Year Three of the rebuild officially launches on Friday, with the opener against Evergreen State. Can Utah take the next step? Can they return to a level of success Ute fans once used to take for granted?
Krystkowiak loves his team's added depth and athleticism. The players have openly talked about qualifying for the postseason. The recruiting class has been lauded by national analysts.
Yet, this team may still be a year away.
There's no question that the talent in the program is better. But the rest of the Pac-12 is improved, too. Arizona is a top-10 team nationally. UCLA will again be loaded under new coach Steve Alford. Stanford has one of its best teams in a decade, and Colorado expects to contend.
"We're hopeful that we can really make some headway this season," Krystkowiak said. "The team has worked hard over the summer and it's a team that wants to be good.

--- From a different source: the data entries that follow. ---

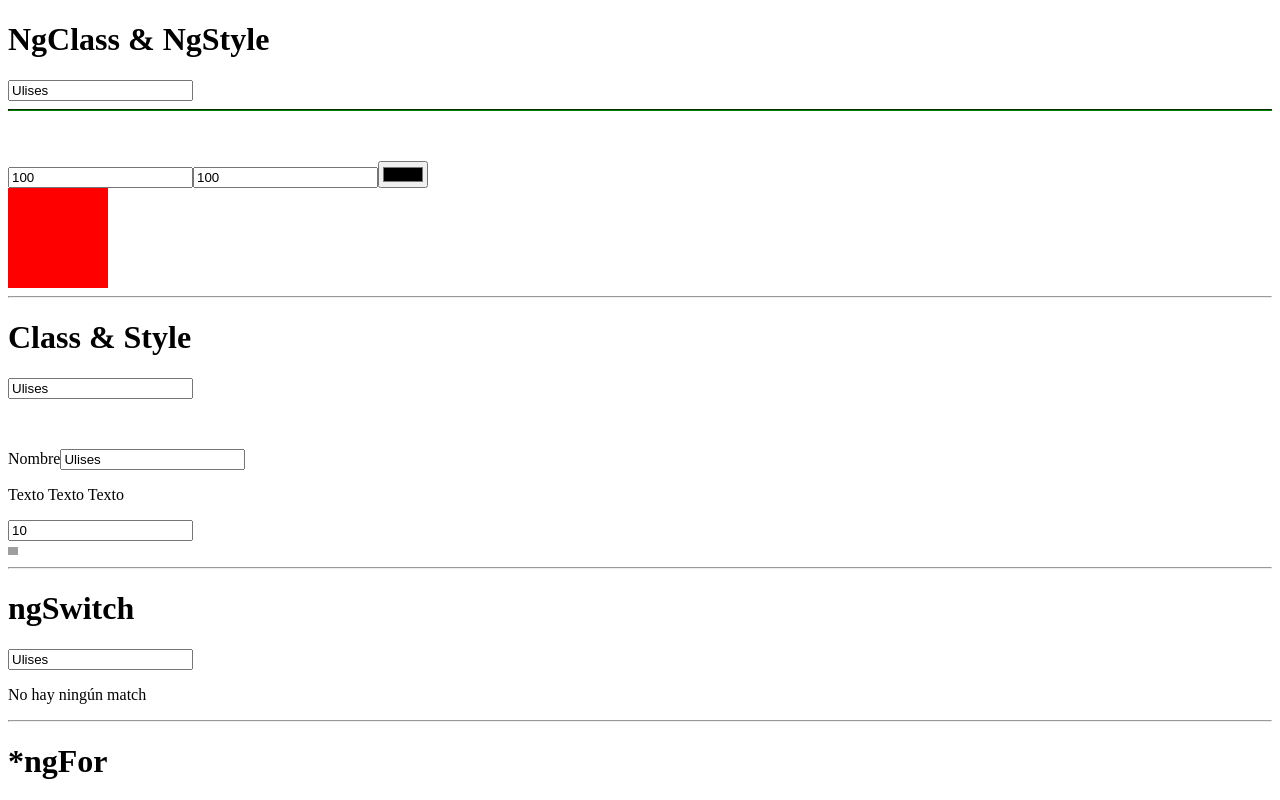
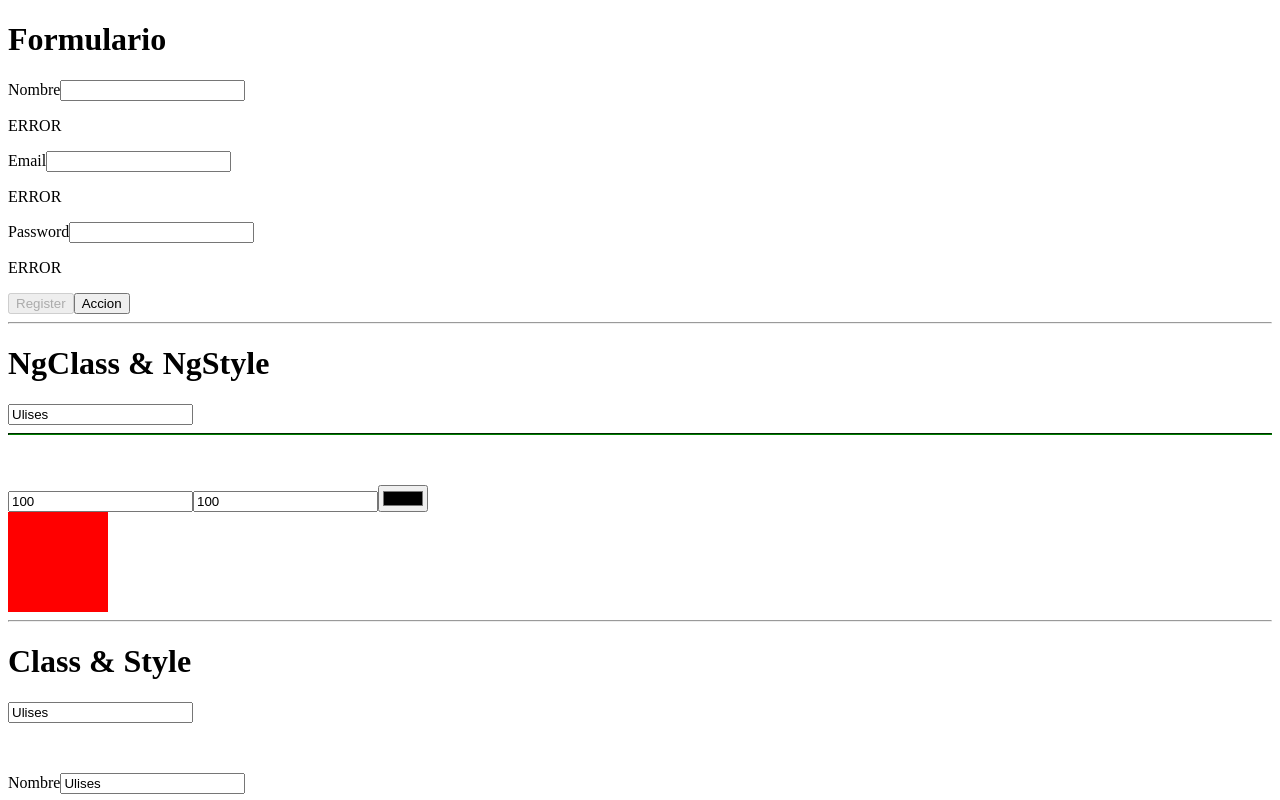
Before and after one commit to UlisesC12/myStoreAngular, an Angular app: page / in a window 1280 px wide. Shown: the top 800 px of the page. Built offline with nearby package versions, Linux system fonts and the light colour scheme; grey boxes are pictures that could not be loaded.

Commit message:
course finished

```diff
--- a/src/app/app.component.html
+++ b/src/app/app.component.html
@@ -1,3 +1,25 @@
+<h1>Formulario</h1>
+<form (ngSubmit)="onRegister()" #myForm="ngForm">
+  <div class="input group">
+    <label for="name">Nombre</label>
+    <input type="text" name="name" required id="name" [(ngModel)]="register.name">
+    <p>ERROR</p>
+  </div>
+  <div class="input group">
+    <label for="email">Email</label>
+    <input type="email" name="email" required id="email" [(ngModel)]="register.email">
+    <p>ERROR</p>
+  </div>
+  <div class="input group">
+    <label for="password">Password</label>
+    <input type="password" name="password" required id="password" [(ngModel)]="register.password">
+    <p>ERROR</p>
+  </div>
+  <button [disabled]="myForm.invalid" type="submit">Register</button>
+  <button type="button">Accion</button>
+</form>
+<hr>
+
 <h1>NgClass & NgStyle</h1>
 <input type="text" required #nameInput4="ngModel" [(ngModel)]="person.name" />
 <hr class="line-error"
--- a/src/app/app.component.ts
+++ b/src/app/app.component.ts
@@ -12,6 +12,11 @@ export class AppComponent {
   age = 18;
   img = 'https://upload.wikimedia.org/wikipedia/commons/thumb/c/cf/Angular_full_color_logo.svg/1200px-Angular_full_color_logo.svg.png';
   btnDisabled = true;
+  register = {
+    name: '',
+    email: '',
+    password: '',
+  }
   person = {
     name: "Ulises",
     age: 18,
@@ -126,4 +131,8 @@ export class AppComponent {
     this.names.splice(index, 1);
   }
 
+  onRegister() {
+    console.log(this.register);
+  }
+
 }
```
Also changed, not shown: firebase.json (added), 1 other file (tests, documents, lock files or other folders).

But the time for talk is over. Whatever we do, we have to go out and prove it. Things are about to get really competitive quickly. We're going to have to be ready."
There are question marks for the Utes.
In his last season of eligibility, Jason Washburn blossomed into one of the better centers in the Pac-12. Utah can replace his scoring. Replacing his defense and ability to protect the rim is another matter.
Senior Renan Lenz will get the first crack at replacing what Washburn provided. The 6-foot-9 Brazilian is much improved from last year. Jeremy Olsen and Dallin Bachynski will receive time in the pivot as well.
Sophomore Brandon Taylor is back at guard. Junior Dakari Tucker will start at small forward alongside Loveridge. His shooting could prove vital to Utah's hopes.
The Utes are still flying mostly under the radar. The Pac-12 media has picked Utah to finish ninth in the league a sign of respect for what the team accomplished last year. But nationally, most outlets, including ESPN, have the Utes targeted for another last-place finish.
"I don't think people know what we have this year," Wright said. "There's a lot of talent on this team. We just have to stay together and play great defense. That's what it's going to take to be successful."
Utah men's basketball schedule
Friday Evergreen State, 6 p.m.
Nov. 15 UD-Davis, 8 p.m.
Nov. 21 Grand Canyon, 7:30 p.m.
Nov. 22 Lamar, 7 p.m.
Nov. 23 Savannah State, TBA
Nov. 27 Ball State, 8 p.m.
Dec. 3 at Boise State, 8:05 p.m.
Dec. 7 Fresno State, 3 p.m.
Dec. 10 Idaho State, 7 p.m.
Dec. 14 BYU, 8 p.m.
Dec. 19 Texas State, 7 p.m.
Dec. 28 St. Katherine, 2 p.m.
Jan. 2 Oregon, 6 p.m.
Jan. 4 Oregon State, 2 p.m.
Jan. 8 at Washington, 9 p.m.
Jan. 12 at Washington State, 5 p.m.
Jan. 16 USC, 8 p.m.
Jan. 18 UCLA, 2 p.m.
Jan. 23 at Arizona State, 7 p.m.
Jan. 26 at Arizona, 6 p.m.
Feb. 1 at Colorado, 12 p.m.
Feb. 6 Washington, 7 p.m.
Feb. 8 Washington State, 6 p.m.
Feb. 13 at USC, 8:30 p.m.
Feb. 15 at UCLA, 3 p.m.
Feb. 19 Arizona, 8 p.m.
Feb. 23 Arizona State, 6 p.m.
Mar. 1 Colorado, 12 p.m.
Mar. 5 at California, 9 p.m.
Mar. 8 at Stanford, 3:30 p.m.
Mar. 12-15 Pac-12 Tournament
Best case • The Utes find some consistent play in the middle, complementing what looks like a strong outside game. The departure of center Jason Washburn has left a large hole in the middle. If the bigs particularly Renan Lenz come through, the Utes will win their share.
Worst case • The big men falter, reducing Utah to a perimeter team. Or Jordan Loveridge or Delon Wright goes down with serious injury. After winning 15 games last year, anything short of that will be deemed a failure. Getting to a postseason tournament any postseason tournament is almost a must.
Watch out for • Delon Wright may be the best guard Utah's had in quite a while. At 6-foot-5, the junior can play all three perimeter positions. He's the younger brother of Portland Trail Blazer Dorell Wright, and he's as talented as any newcomer in the Pac-12 not named Aaron Gordon.